- _About this exercise_
Set down the entries that follow exactly as written, leaving out any images.
+--
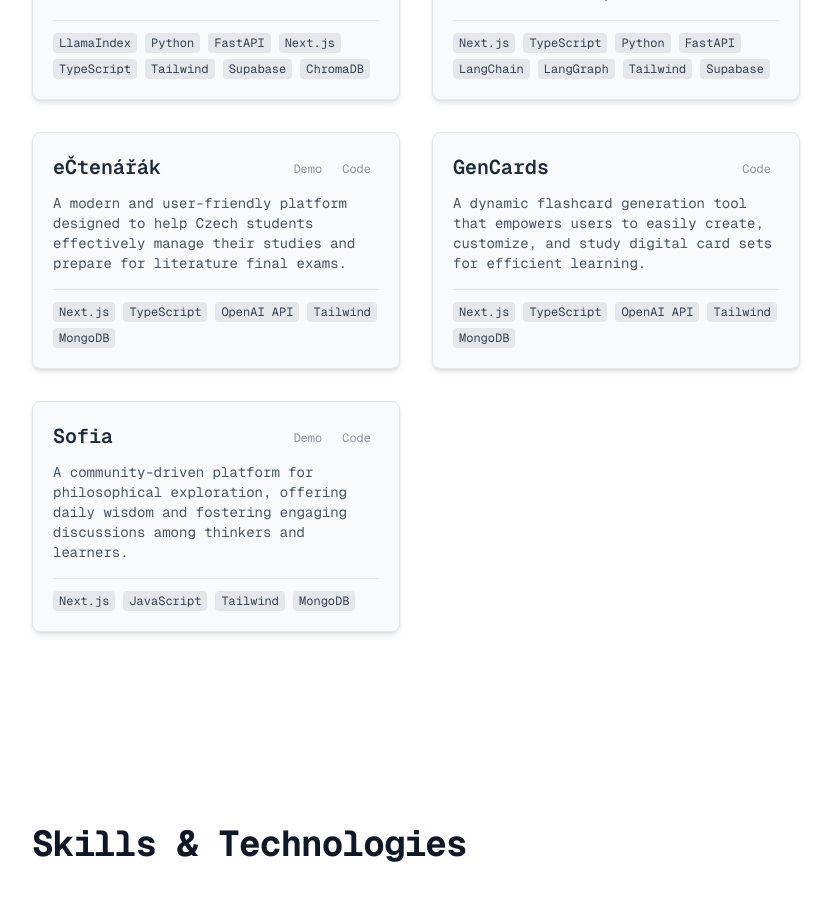
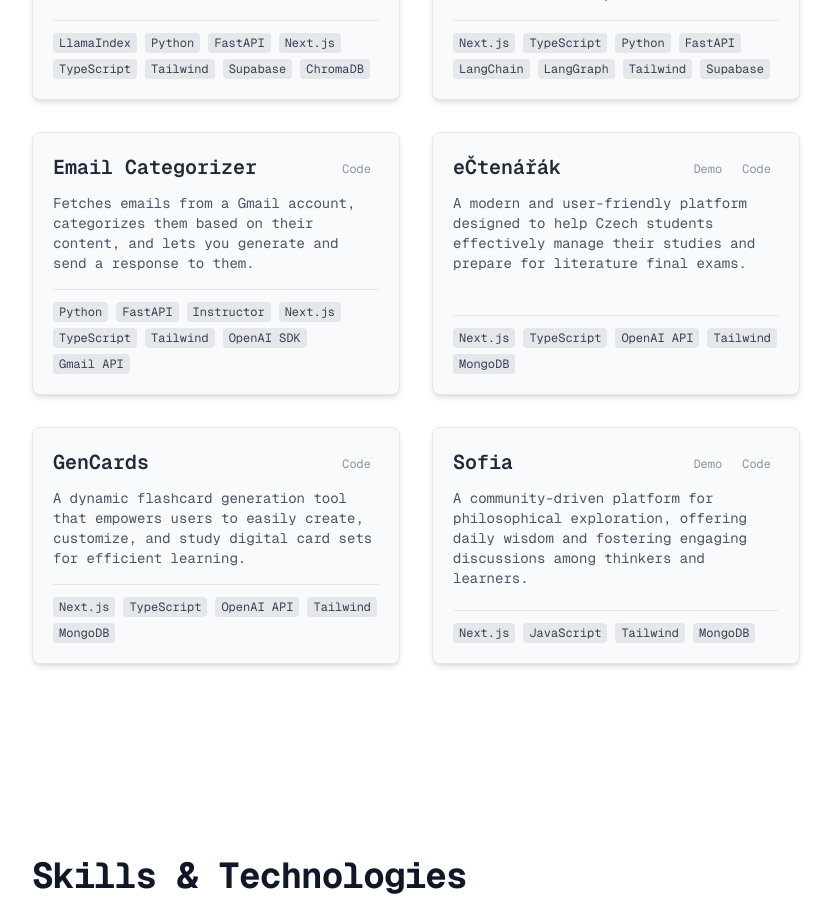
Before and after one commit to VilemB/vilembarnet, a Next.js app: page / in a window 1280 px wide. Shown: the part 900-1816 px from the top of the page, without its empty margins (224-1055 px from the left). Built offline with nearby package versions, Linux system fonts and the light colour scheme.

Commit message:
Email categorizer

```diff
--- a/src/app/page.tsx
+++ b/src/app/page.tsx
@@ -31,6 +31,17 @@ const projectsData: ProjectCardProps[] = [
       "An intelligent AI-powered travel planning platform that creates personalized itineraries using advanced language models and agent workflows to deliver seamless, tailored travel experiences.",
     tags: ["Next.js", "TypeScript", "Python", "FastAPI", "LangChain", "LangGraph", "Tailwind", "Supabase"],
     demoUrl: "https://www.travist.app",
+    codeUrl: "https://github.com/vilemb",
+    onMouseEnter: () => {},
+    onMouseLeave: () => {},
+    onClick: () => {},
+  },
+  {
+    title: "Email Categorizer",
+    description:
+      "Fetches emails from a Gmail account, categorizes them based on their content, and lets you generate and send a response to them.",
+    tags: ["Python", "FastAPI", "Instructor", "Next.js", "TypeScript", "Tailwind", "OpenAI SDK", "Gmail API"],
+    demoUrl: "",
     codeUrl: "https://github.com/vilemb",
     onMouseEnter: () => {},
     onMouseLeave: () => {},
```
+--
- _Problem solution_
Before and after one commit to VilemB/vilembarnet, a Next.js app: page / in a window 1280 px wide. Shown: the part 900-1816 px from the top of the page, without its empty margins (224-1055 px from the left). Built offline with nearby package versions, Linux system fonts and the light colour scheme.

Commit message:
Email categorizer

```diff
--- a/src/app/page.tsx
+++ b/src/app/page.tsx
@@ -31,6 +31,17 @@ const projectsData: ProjectCardProps[] = [
       "An intelligent AI-powered travel planning platform that creates personalized itineraries using advanced language models and agent workflows to deliver seamless, tailored travel experiences.",
     tags: ["Next.js", "TypeScript", "Python", "FastAPI", "LangChain", "LangGraph", "Tailwind", "Supabase"],
     demoUrl: "https://www.travist.app",
+    codeUrl: "https://github.com/vilemb",
+    onMouseEnter: () => {},
+    onMouseLeave: () => {},
+    onClick: () => {},
+  },
+  {
+    title: "Email Categorizer",
+    description:
+      "Fetches emails from a Gmail account, categorizes them based on their content, and lets you generate and send a response to them.",
+    tags: ["Python", "FastAPI", "Instructor", "Next.js", "TypeScript", "Tailwind", "OpenAI SDK", "Gmail API"],
+    demoUrl: "",
     codeUrl: "https://github.com/vilemb",
     onMouseEnter: () => {},
     onMouseLeave: () => {},
```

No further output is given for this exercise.